Available records >>
*-*-*

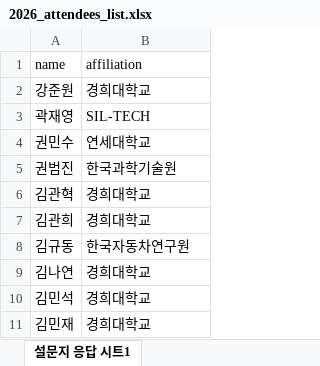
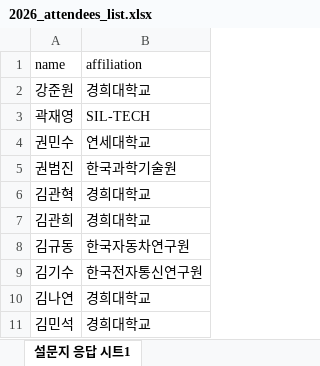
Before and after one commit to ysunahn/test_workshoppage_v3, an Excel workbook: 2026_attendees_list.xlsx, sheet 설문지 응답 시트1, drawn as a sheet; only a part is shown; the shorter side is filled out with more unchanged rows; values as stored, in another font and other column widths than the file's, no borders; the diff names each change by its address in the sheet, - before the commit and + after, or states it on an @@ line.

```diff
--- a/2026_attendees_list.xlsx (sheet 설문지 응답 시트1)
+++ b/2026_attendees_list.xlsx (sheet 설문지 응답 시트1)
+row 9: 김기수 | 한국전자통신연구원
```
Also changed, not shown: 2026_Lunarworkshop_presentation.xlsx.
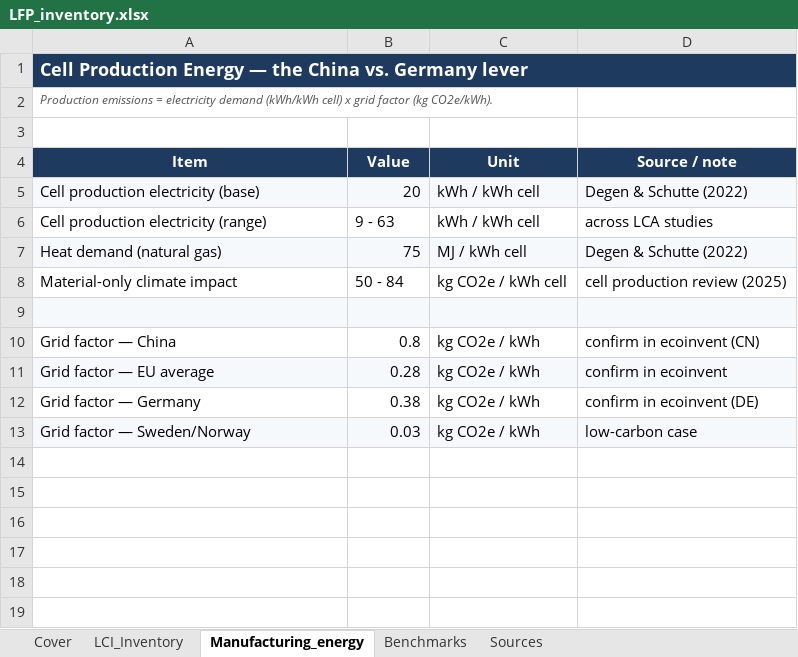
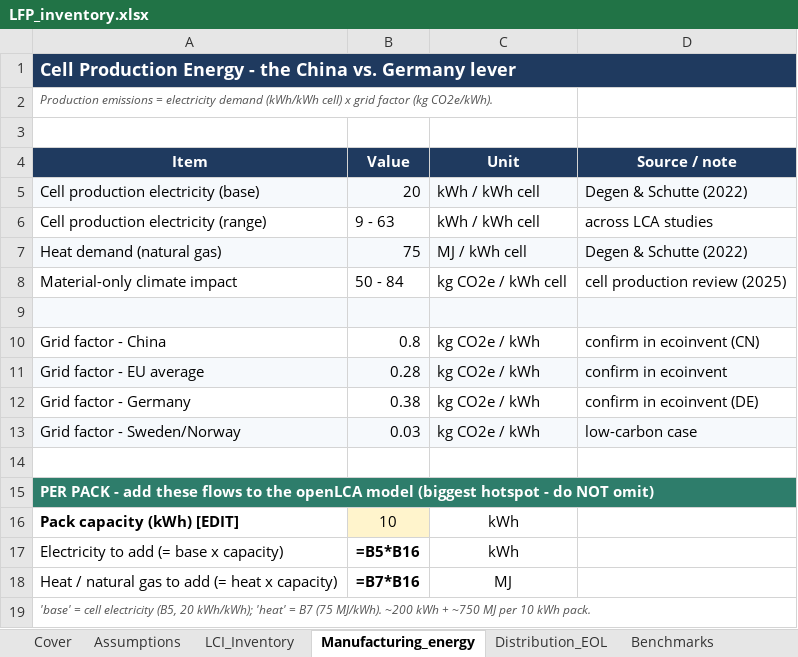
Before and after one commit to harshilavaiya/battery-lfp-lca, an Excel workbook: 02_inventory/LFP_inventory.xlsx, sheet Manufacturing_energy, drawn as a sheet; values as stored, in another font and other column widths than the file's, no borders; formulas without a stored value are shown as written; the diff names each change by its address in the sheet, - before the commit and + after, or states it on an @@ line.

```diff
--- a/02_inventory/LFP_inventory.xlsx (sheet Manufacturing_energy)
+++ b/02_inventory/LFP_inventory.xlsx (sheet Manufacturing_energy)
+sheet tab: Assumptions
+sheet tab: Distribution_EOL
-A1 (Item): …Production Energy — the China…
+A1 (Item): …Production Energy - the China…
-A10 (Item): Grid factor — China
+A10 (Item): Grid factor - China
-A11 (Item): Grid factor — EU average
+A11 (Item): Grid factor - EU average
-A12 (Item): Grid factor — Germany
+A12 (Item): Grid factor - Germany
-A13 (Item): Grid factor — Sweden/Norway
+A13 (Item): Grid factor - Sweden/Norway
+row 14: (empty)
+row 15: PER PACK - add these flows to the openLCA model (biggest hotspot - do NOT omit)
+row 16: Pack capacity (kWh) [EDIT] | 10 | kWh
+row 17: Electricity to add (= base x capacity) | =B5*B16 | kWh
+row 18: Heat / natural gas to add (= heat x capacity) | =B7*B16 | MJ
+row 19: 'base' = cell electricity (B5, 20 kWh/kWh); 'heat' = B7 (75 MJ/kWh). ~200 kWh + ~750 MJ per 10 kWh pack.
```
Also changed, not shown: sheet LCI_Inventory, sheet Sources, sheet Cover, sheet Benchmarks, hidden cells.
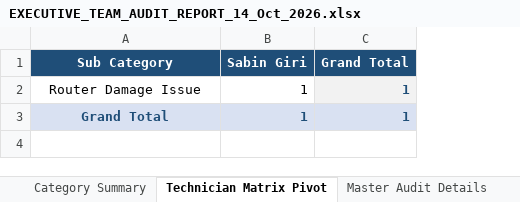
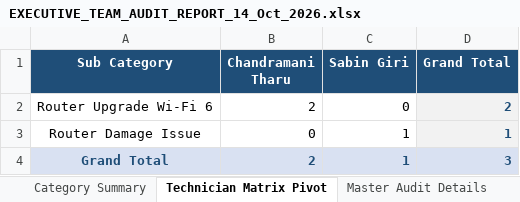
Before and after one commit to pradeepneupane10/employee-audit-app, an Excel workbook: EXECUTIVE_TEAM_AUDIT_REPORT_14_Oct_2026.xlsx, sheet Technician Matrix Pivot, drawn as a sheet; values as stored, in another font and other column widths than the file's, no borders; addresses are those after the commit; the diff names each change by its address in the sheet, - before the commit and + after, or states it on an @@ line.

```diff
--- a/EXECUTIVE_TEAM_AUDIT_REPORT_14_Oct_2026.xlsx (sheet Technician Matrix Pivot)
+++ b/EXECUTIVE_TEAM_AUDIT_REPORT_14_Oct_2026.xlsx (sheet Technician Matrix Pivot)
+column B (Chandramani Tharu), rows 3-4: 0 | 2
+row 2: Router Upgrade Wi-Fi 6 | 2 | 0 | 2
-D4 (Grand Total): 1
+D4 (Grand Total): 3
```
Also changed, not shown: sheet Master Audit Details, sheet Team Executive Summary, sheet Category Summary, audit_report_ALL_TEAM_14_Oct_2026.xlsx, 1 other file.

*-*-*

What the task requires >>
What is needed is a verbatim copy of every entry, with the pictures omitted.

Task solution >>
Before and after one commit to ysunahn/test_workshoppage_v3, an Excel workbook: 2026_attendees_list.xlsx, sheet 설문지 응답 시트1, drawn as a sheet; only a part is shown; the shorter side is filled out with more unchanged rows; values as stored, in another font and other column widths than the file's, no borders; the diff names each change by its address in the sheet, - before the commit and + after, or states it on an @@ line.

```diff
--- a/2026_attendees_list.xlsx (sheet 설문지 응답 시트1)
+++ b/2026_attendees_list.xlsx (sheet 설문지 응답 시트1)
+row 9: 김기수 | 한국전자통신연구원
```
Also changed, not shown: 2026_Lunarworkshop_presentation.xlsx.
Before and after one commit to harshilavaiya/battery-lfp-lca, an Excel workbook: 02_inventory/LFP_inventory.xlsx, sheet Manufacturing_energy, drawn as a sheet; values as stored, in another font and other column widths than the file's, no borders; formulas without a stored value are shown as written; the diff names each change by its address in the sheet, - before the commit and + after, or states it on an @@ line.

```diff
--- a/02_inventory/LFP_inventory.xlsx (sheet Manufacturing_energy)
+++ b/02_inventory/LFP_inventory.xlsx (sheet Manufacturing_energy)
+sheet tab: Assumptions
+sheet tab: Distribution_EOL
-A1 (Item): …Production Energy — the China…
+A1 (Item): …Production Energy - the China…
-A10 (Item): Grid factor — China
+A10 (Item): Grid factor - China
-A11 (Item): Grid factor — EU average
+A11 (Item): Grid factor - EU average
-A12 (Item): Grid factor — Germany
+A12 (Item): Grid factor - Germany
-A13 (Item): Grid factor — Sweden/Norway
+A13 (Item): Grid factor - Sweden/Norway
+row 14: (empty)
+row 15: PER PACK - add these flows to the openLCA model (biggest hotspot - do NOT omit)
+row 16: Pack capacity (kWh) [EDIT] | 10 | kWh
+row 17: Electricity to add (= base x capacity) | =B5*B16 | kWh
+row 18: Heat / natural gas to add (= heat x capacity) | =B7*B16 | MJ
+row 19: 'base' = cell electricity (B5, 20 kWh/kWh); 'heat' = B7 (75 MJ/kWh). ~200 kWh + ~750 MJ per 10 kWh pack.
```
Also changed, not shown: sheet LCI_Inventory, sheet Sources, sheet Cover, sheet Benchmarks, hidden cells.
Before and after one commit to pradeepneupane10/employee-audit-app, an Excel workbook: EXECUTIVE_TEAM_AUDIT_REPORT_14_Oct_2026.xlsx, sheet Technician Matrix Pivot, drawn as a sheet; values as stored, in another font and other column widths than the file's, no borders; addresses are those after the commit; the diff names each change by its address in the sheet, - before the commit and + after, or states it on an @@ line.

```diff
--- a/EXECUTIVE_TEAM_AUDIT_REPORT_14_Oct_2026.xlsx (sheet Technician Matrix Pivot)
+++ b/EXECUTIVE_TEAM_AUDIT_REPORT_14_Oct_2026.xlsx (sheet Technician Matrix Pivot)
+column B (Chandramani Tharu), rows 3-4: 0 | 2
+row 2: Router Upgrade Wi-Fi 6 | 2 | 0 | 2
-D4 (Grand Total): 1
+D4 (Grand Total): 3
```
Also changed, not shown: sheet Master Audit Details, sheet Team Executive Summary, sheet Category Summary, audit_report_ALL_TEAM_14_Oct_2026.xlsx, 1 other file.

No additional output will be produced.